Testifying For The Future Of Maryland Farmers

Seth Wheeler, myGroFarm Founder, testified for Maryland farmer's rights at the state legislature.

Online PR News – 23-February-2010 – – Seth Wheeler the Co-Founder of myGroFarm testified on behalf of Maryland farmers at the state capitol in Annapolis, Maryland in February 2010.

Today, we're facing two seemingly harmless bills (HB166, HB167 in the House AND SB198, SB199 in the Senate) which are being pushed through without opposition. These bills will take the regulatory and licensing procedures out of the democratic arena of the county governments and consolidate them in the unelected official's hands at the Department of Health. This bill is being sold as an easier way for local farmers to get their products to market, they'll only have one licensing procedure to go to and as long as they follow the standards and regulations set in place by the Dept. of Health, everything will work out just fine.

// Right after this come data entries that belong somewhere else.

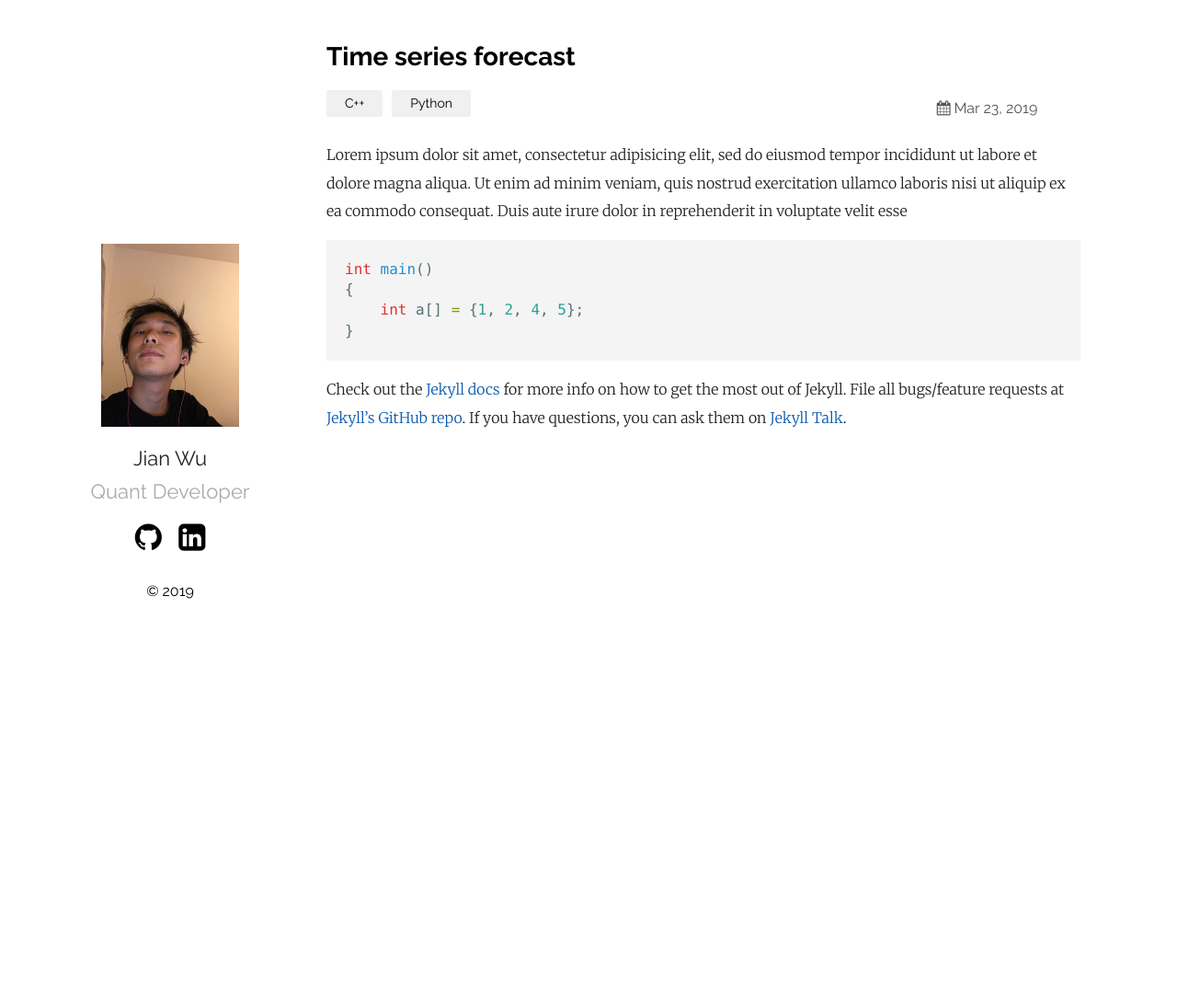
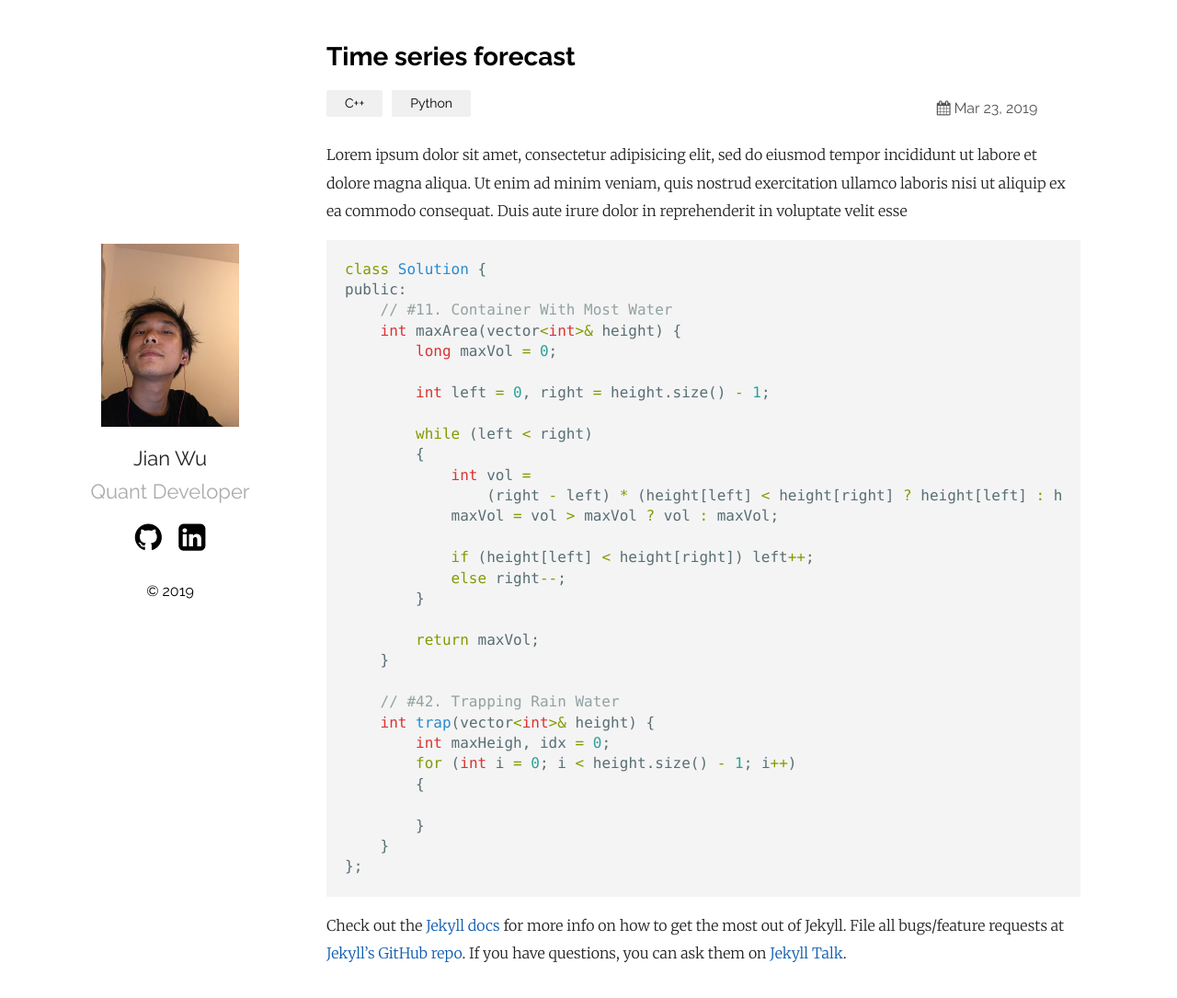
Before and after one commit to jianwu21/jianwu21.github.io, a Jekyll site: the page built from _posts/2019-03-23-welcome-to-jekyll.markdown, in a window 1280 px wide and 1097 px high. Shown: the top 1085 px of the window at 92% size. Built offline with Jekyll 4.4.1, drawn with Linux system fonts in a browser that asks for light colours.

Commit message:
fix the code

````diff
--- a/_posts/2019-03-23-welcome-to-jekyll.markdown
+++ b/_posts/2019-03-23-welcome-to-jekyll.markdown
@@ -7,10 +7,36 @@ categories: C++ Python
 Lorem ipsum dolor sit amet, consectetur adipisicing elit, sed do eiusmod tempor incididunt ut labore et dolore magna aliqua. Ut enim ad minim veniam, quis nostrud exercitation ullamco laboris nisi ut aliquip ex ea commodo consequat. Duis aute irure dolor in reprehenderit in voluptate velit esse
 
 ```cpp
-int main()
-{
-    int a[] = {1, 2, 4, 5};
-}
+class Solution {
+public:
+	// #11. Container With Most Water
+	int maxArea(vector<int>& height) {
+		long maxVol = 0;
+
+		int left = 0, right = height.size() - 1;
+
+		while (left < right)
+		{
+			int vol =
+				(right - left) * (height[left] < height[right] ? height[left] : height[right]);
+			maxVol = vol > maxVol ? vol : maxVol;
+
+			if (height[left] < height[right]) left++;
+			else right--;
+		}
+
+		return maxVol;
+	}
+
+	// #42. Trapping Rain Water
+	int trap(vector<int>& height) {
+		int maxHeigh, idx = 0;
+		for (int i = 0; i < height.size() - 1; i++)
+		{
+
+		}
+	}
+};
 ```
 
 Check out the [Jekyll docs][jekyll-docs] for more info on how to get the most out of Jekyll. File all bugs/feature requests at [Jekyll’s GitHub repo][jekyll-gh]. If you have questions, you can ask them on [Jekyll Talk][jekyll-talk].
````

Seth wanted to know: Are these people going to have any vested interest in big agriculture, grocery stores, fast food, govt. subsidies, etc.? Would these connections prevent them from making the most ethical choices when dictating what local farmers and consumers are going to be allowed to do in the market place and the privacy of their own farms and homes?

Something told Seth that he just had to go and voice his opinion on this matter. The hearing was by the MD House Health and Government Operations Committee at the Lowe House Office Bldg. in Annapolis.

The second bill, HB167 supposedly sets up a licensing process to be able to provide customers with samples of your product. It was explained that it is currently illegal to cut up an apple and give a potential customer a slice to try, but this new legislation would make the opportunity available to the farmer once they registered to give out samples. Sarcastically he said, "This would make the public safe from the fly by night, wild west mentality of today's farmer's markets [...] I wouldn't want my child to sample real, raw organic food without the government watching over everything."

After the discussions of the first few bills, Delegate Hubbard, who proposed this bill, was then called to testify on the basics of HB166 & HB167. He said that he didn't know much as he was asked by some Senators to propose it to the House and that he probably wouldn't be able to answer any questions. One of the delegates on the board made the comment that he knew the bill was being supported by a large meat company, but Delegate Hubbard wasn't sure of who it was or why they supported it.

Seth Wheeler finally was called to testify as the only opponent to the bill. He apologized for his appearance stating, "I had just left a garden this morning and that I must have left my razor and suit in my other Maserati!"

He informed them that this bill would effect him because he gets almost all of his food from local growers or my own backyard. He had not heard any complaints about the regulation process from any of the farmers he deals with nor from any of the consumers he had spoken with. In fact, the local, organic, sustainable movement has gained a lot of speed recently. Government regulation in the food industry which has set very strict standards to be able to label your product "organic" but there were currently no requirements to label genetically modified food, fertilized food, pesticides used, artificially ripened, etc.

Seth concluded by informing them that he is a US Army veteran and a patriot and finally stating, "Stop messing with my food! Thank you for your time."

Seth was confronted afterward by proponents of the bill who tried to sway him.